Brazil's President Dilma Rousseff rejected calls for her resignation on Friday amidst a political storm deepened by a massive corruption scandal. Instead she blamed her opponents for causing a crisis that has damaged the Brazilian economy.
"No one has the right to ask for the resignation of a legitimately elected president," Rousseff told reporters, indicating she has no intention of quitting despite Brazil's worst economic recession in 25 years.
The leftist leader, who was narrowly re-elected in 2014, said her opponents had damaged the Brazilian economy, which shrank 3.8 percent last year. Rousseff said Finance Minister Nelson Barbosa's position in her cabinet was secure.
Opposition parties are seeking to unseat Rousseff by impeachment in Congress or annulment of her re-election over a kickback scandal involving energy company Petrobras.
Charges of money laundering brought against her mentor and predecessor former president Luiz Inacio Lula da Silva have deepened the crisis this week.
Rousseff said an arrest warrant requested by Sao Paulo state prosecutors for Lula on Thursday had absolutely no legal basis. She declined to confirm press reports that Lula would be offered a post in her cabinet as a way to give him some immunity from the corruption investigation, but she said she would be proud to have him in her government.

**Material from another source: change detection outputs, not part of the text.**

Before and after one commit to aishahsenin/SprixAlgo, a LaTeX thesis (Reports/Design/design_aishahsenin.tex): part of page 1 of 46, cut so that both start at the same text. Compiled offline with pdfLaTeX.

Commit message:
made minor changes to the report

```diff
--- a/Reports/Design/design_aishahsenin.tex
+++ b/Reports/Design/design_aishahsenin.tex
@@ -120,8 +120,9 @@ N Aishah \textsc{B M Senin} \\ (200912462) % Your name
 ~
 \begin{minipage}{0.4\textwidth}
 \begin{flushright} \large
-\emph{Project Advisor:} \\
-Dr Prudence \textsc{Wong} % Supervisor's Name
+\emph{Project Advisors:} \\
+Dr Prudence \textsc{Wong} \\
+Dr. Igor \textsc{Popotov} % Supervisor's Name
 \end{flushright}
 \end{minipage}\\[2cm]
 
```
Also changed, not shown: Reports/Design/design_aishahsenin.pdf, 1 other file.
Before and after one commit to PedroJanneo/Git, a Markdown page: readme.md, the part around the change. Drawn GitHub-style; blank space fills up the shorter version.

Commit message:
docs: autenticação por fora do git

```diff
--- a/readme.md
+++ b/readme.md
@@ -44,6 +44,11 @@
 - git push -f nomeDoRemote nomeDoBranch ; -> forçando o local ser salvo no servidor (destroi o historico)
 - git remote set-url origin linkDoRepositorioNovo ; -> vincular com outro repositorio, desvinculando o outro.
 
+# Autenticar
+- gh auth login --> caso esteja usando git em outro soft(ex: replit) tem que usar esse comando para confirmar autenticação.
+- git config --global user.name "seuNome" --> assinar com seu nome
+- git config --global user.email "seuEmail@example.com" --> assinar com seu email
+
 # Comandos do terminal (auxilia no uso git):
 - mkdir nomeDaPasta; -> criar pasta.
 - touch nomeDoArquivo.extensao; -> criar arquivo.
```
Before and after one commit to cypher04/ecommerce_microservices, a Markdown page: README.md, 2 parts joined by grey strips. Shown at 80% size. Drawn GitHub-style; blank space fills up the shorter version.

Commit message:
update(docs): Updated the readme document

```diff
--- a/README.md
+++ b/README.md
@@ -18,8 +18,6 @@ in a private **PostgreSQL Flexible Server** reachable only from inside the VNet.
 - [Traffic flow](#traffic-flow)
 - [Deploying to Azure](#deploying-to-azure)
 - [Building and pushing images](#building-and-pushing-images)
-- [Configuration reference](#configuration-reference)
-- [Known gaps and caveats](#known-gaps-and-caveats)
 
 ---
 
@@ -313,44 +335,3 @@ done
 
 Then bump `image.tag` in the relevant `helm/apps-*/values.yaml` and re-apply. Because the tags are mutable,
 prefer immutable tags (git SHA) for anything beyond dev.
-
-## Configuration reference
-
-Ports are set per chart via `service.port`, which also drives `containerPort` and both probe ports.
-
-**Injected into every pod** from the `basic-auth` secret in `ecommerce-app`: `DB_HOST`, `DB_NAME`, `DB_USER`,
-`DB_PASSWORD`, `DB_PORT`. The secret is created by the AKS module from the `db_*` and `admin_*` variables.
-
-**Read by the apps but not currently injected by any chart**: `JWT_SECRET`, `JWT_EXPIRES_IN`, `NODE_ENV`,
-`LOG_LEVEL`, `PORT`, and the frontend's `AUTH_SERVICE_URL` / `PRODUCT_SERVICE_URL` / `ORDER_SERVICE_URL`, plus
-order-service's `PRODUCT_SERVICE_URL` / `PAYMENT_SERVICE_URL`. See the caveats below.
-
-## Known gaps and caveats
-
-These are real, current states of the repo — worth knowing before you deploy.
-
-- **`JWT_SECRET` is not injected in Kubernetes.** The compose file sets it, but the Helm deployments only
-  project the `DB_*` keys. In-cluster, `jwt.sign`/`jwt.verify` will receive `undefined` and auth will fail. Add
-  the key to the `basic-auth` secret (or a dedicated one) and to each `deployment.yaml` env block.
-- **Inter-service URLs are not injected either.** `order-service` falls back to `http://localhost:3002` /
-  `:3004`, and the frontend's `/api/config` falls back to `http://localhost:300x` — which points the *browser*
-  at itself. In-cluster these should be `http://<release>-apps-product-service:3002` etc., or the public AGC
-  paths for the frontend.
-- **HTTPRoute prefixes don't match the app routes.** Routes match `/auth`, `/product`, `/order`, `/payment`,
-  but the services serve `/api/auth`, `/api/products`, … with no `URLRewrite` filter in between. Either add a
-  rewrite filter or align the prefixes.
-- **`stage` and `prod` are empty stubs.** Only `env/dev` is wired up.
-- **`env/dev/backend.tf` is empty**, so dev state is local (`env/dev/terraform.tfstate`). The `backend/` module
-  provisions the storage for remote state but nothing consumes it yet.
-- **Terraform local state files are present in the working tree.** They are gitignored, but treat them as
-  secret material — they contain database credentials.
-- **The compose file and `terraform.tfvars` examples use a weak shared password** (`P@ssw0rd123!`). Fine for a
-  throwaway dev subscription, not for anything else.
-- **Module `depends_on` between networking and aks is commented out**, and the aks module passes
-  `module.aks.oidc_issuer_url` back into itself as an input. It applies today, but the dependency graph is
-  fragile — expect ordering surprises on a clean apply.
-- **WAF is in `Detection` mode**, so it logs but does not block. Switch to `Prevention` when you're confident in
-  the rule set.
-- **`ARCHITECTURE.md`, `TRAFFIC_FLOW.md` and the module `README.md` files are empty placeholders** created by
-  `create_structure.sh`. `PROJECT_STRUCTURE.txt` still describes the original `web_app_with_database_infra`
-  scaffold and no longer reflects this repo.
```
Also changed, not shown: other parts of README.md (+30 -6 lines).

The widening corruption probe surrounding state-run oil company Petrobras has turned key lawmakers from Brazil's largest party against Rousseff, threatening to split her coalition and increasing chances of her impeachment in Congress this year.